(Task objective): Where the string "installed" occurs in a line of the entries below, copy that line.
======== Supplied records
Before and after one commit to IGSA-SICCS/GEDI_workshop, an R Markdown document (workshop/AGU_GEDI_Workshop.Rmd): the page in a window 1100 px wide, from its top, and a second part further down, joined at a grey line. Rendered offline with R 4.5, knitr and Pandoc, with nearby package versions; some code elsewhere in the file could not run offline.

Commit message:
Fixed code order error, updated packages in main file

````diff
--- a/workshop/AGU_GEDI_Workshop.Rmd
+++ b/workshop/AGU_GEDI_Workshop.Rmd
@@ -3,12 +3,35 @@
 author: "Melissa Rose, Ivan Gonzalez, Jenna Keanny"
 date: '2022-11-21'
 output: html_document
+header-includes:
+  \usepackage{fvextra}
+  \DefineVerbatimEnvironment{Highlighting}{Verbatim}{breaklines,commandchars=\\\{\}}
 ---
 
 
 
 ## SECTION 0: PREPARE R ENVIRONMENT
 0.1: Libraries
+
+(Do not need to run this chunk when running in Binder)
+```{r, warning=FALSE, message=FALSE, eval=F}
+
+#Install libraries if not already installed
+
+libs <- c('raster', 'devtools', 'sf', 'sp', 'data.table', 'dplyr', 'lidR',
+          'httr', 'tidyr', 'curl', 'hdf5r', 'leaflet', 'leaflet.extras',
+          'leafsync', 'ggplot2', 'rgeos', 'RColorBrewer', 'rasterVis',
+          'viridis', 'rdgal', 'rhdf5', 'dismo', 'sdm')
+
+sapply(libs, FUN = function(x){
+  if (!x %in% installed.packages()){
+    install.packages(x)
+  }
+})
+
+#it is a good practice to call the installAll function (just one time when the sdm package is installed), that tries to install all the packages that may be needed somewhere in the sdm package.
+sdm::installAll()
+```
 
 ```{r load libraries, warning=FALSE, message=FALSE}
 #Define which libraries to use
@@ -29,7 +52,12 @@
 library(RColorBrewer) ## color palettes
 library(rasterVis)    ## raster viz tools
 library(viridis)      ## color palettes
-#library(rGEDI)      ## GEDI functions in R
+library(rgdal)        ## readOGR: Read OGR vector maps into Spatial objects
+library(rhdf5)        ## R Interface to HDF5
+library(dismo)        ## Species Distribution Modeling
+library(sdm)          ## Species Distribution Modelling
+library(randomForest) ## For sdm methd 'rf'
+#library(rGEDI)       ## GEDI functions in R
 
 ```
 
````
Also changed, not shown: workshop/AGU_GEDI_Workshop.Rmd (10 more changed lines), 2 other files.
================
(Exercise response):
+#Install libraries if not already installed
+  if (!x %in% installed.packages()){
+#it is a good practice to call the installAll function (just one time when the sdm package is installed), that tries to install all the packages that may be needed somewhere in the sdm package.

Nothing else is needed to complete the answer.